WHAT YOU HAVE TO DO = Write down each entry precisely as given.

DATA SHOWN =
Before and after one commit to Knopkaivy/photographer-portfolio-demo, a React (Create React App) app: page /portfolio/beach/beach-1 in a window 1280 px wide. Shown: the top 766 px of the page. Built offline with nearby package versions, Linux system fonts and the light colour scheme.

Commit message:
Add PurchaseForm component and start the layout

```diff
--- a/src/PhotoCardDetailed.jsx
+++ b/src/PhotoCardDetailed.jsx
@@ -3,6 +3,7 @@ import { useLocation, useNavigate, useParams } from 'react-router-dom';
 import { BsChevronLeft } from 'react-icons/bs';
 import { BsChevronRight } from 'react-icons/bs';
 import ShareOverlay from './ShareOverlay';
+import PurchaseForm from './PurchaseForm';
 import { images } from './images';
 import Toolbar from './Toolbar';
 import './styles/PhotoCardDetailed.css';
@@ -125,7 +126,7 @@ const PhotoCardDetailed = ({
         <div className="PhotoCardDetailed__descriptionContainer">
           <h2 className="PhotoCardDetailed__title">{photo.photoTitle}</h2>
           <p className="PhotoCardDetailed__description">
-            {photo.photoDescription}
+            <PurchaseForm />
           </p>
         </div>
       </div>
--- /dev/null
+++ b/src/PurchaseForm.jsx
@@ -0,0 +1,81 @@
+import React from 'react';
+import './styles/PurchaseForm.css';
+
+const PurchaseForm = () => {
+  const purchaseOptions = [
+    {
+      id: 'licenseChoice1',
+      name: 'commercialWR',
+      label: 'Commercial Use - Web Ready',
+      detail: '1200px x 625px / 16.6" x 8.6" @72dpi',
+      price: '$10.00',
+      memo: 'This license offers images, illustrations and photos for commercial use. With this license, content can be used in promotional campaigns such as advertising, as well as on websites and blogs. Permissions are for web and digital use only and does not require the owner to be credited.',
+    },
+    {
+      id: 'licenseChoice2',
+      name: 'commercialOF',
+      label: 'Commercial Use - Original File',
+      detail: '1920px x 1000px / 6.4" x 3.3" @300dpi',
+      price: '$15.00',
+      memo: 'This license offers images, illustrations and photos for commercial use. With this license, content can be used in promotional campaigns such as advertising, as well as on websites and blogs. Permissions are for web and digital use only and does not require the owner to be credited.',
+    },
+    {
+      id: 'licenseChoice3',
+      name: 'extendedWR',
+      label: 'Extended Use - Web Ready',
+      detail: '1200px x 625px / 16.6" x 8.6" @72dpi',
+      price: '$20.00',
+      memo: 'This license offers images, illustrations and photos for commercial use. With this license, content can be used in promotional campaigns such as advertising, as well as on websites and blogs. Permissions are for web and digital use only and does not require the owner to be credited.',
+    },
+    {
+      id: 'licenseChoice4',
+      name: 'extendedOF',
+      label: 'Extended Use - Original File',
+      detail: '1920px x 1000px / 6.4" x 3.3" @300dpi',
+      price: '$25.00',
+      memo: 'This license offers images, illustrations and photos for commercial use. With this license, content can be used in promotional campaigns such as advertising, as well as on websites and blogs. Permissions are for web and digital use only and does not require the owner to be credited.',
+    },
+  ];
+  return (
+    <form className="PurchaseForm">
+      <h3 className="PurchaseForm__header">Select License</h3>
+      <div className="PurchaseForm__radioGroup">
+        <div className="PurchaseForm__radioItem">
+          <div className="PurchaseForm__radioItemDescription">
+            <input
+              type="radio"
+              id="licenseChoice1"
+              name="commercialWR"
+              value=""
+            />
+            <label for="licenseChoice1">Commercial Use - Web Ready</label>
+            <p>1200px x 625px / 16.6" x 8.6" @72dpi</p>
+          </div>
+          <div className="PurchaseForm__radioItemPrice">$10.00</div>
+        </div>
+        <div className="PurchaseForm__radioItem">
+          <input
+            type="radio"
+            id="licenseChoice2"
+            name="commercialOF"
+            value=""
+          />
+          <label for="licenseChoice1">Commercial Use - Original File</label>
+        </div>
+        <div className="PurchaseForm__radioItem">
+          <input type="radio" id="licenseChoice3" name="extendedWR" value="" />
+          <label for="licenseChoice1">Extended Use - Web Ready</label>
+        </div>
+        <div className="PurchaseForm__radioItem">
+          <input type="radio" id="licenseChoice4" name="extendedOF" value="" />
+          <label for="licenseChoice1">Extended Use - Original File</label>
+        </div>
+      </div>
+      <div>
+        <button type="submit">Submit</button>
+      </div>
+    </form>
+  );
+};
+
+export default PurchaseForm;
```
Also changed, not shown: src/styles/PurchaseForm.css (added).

SOLUTION =
Before and after one commit to Knopkaivy/photographer-portfolio-demo, a React (Create React App) app: page /portfolio/beach/beach-1 in a window 1280 px wide. Shown: the top 766 px of the page. Built offline with nearby package versions, Linux system fonts and the light colour scheme.

Commit message:
Add PurchaseForm component and start the layout

```diff
--- a/src/PhotoCardDetailed.jsx
+++ b/src/PhotoCardDetailed.jsx
@@ -3,6 +3,7 @@ import { useLocation, useNavigate, useParams } from 'react-router-dom';
 import { BsChevronLeft } from 'react-icons/bs';
 import { BsChevronRight } from 'react-icons/bs';
 import ShareOverlay from './ShareOverlay';
+import PurchaseForm from './PurchaseForm';
 import { images } from './images';
 import Toolbar from './Toolbar';
 import './styles/PhotoCardDetailed.css';
@@ -125,7 +126,7 @@ const PhotoCardDetailed = ({
         <div className="PhotoCardDetailed__descriptionContainer">
           <h2 className="PhotoCardDetailed__title">{photo.photoTitle}</h2>
           <p className="PhotoCardDetailed__description">
-            {photo.photoDescription}
+            <PurchaseForm />
           </p>
         </div>
       </div>
--- /dev/null
+++ b/src/PurchaseForm.jsx
@@ -0,0 +1,81 @@
+import React from 'react';
+import './styles/PurchaseForm.css';
+
+const PurchaseForm = () => {
+  const purchaseOptions = [
+    {
+      id: 'licenseChoice1',
+      name: 'commercialWR',
+      label: 'Commercial Use - Web Ready',
+      detail: '1200px x 625px / 16.6" x 8.6" @72dpi',
+      price: '$10.00',
+      memo: 'This license offers images, illustrations and photos for commercial use. With this license, content can be used in promotional campaigns such as advertising, as well as on websites and blogs. Permissions are for web and digital use only and does not require the owner to be credited.',
+    },
+    {
+      id: 'licenseChoice2',
+      name: 'commercialOF',
+      label: 'Commercial Use - Original File',
+      detail: '1920px x 1000px / 6.4" x 3.3" @300dpi',
+      price: '$15.00',
+      memo: 'This license offers images, illustrations and photos for commercial use. With this license, content can be used in promotional campaigns such as advertising, as well as on websites and blogs. Permissions are for web and digital use only and does not require the owner to be credited.',
+    },
+    {
+      id: 'licenseChoice3',
+      name: 'extendedWR',
+      label: 'Extended Use - Web Ready',
+      detail: '1200px x 625px / 16.6" x 8.6" @72dpi',
+      price: '$20.00',
+      memo: 'This license offers images, illustrations and photos for commercial use. With this license, content can be used in promotional campaigns such as advertising, as well as on websites and blogs. Permissions are for web and digital use only and does not require the owner to be credited.',
+    },
+    {
+      id: 'licenseChoice4',
+      name: 'extendedOF',
+      label: 'Extended Use - Original File',
+      detail: '1920px x 1000px / 6.4" x 3.3" @300dpi',
+      price: '$25.00',
+      memo: 'This license offers images, illustrations and photos for commercial use. With this license, content can be used in promotional campaigns such as advertising, as well as on websites and blogs. Permissions are for web and digital use only and does not require the owner to be credited.',
+    },
+  ];
+  return (
+    <form className="PurchaseForm">
+      <h3 className="PurchaseForm__header">Select License</h3>
+      <div className="PurchaseForm__radioGroup">
+        <div className="PurchaseForm__radioItem">
+          <div className="PurchaseForm__radioItemDescription">
+            <input
+              type="radio"
+              id="licenseChoice1"
+              name="commercialWR"
+              value=""
+            />
+            <label for="licenseChoice1">Commercial Use - Web Ready</label>
+            <p>1200px x 625px / 16.6" x 8.6" @72dpi</p>
+          </div>
+          <div className="PurchaseForm__radioItemPrice">$10.00</div>
+        </div>
+        <div className="PurchaseForm__radioItem">
+          <input
+            type="radio"
+            id="licenseChoice2"
+            name="commercialOF"
+            value=""
+          />
+          <label for="licenseChoice1">Commercial Use - Original File</label>
+        </div>
+        <div className="PurchaseForm__radioItem">
+          <input type="radio" id="licenseChoice3" name="extendedWR" value="" />
+          <label for="licenseChoice1">Extended Use - Web Ready</label>
+        </div>
+        <div className="PurchaseForm__radioItem">
+          <input type="radio" id="licenseChoice4" name="extendedOF" value="" />
+          <label for="licenseChoice1">Extended Use - Original File</label>
+        </div>
+      </div>
+      <div>
+        <button type="submit">Submit</button>
+      </div>
+    </form>
+  );
+};
+
+export default PurchaseForm;
```
Also changed, not shown: src/styles/PurchaseForm.css (added).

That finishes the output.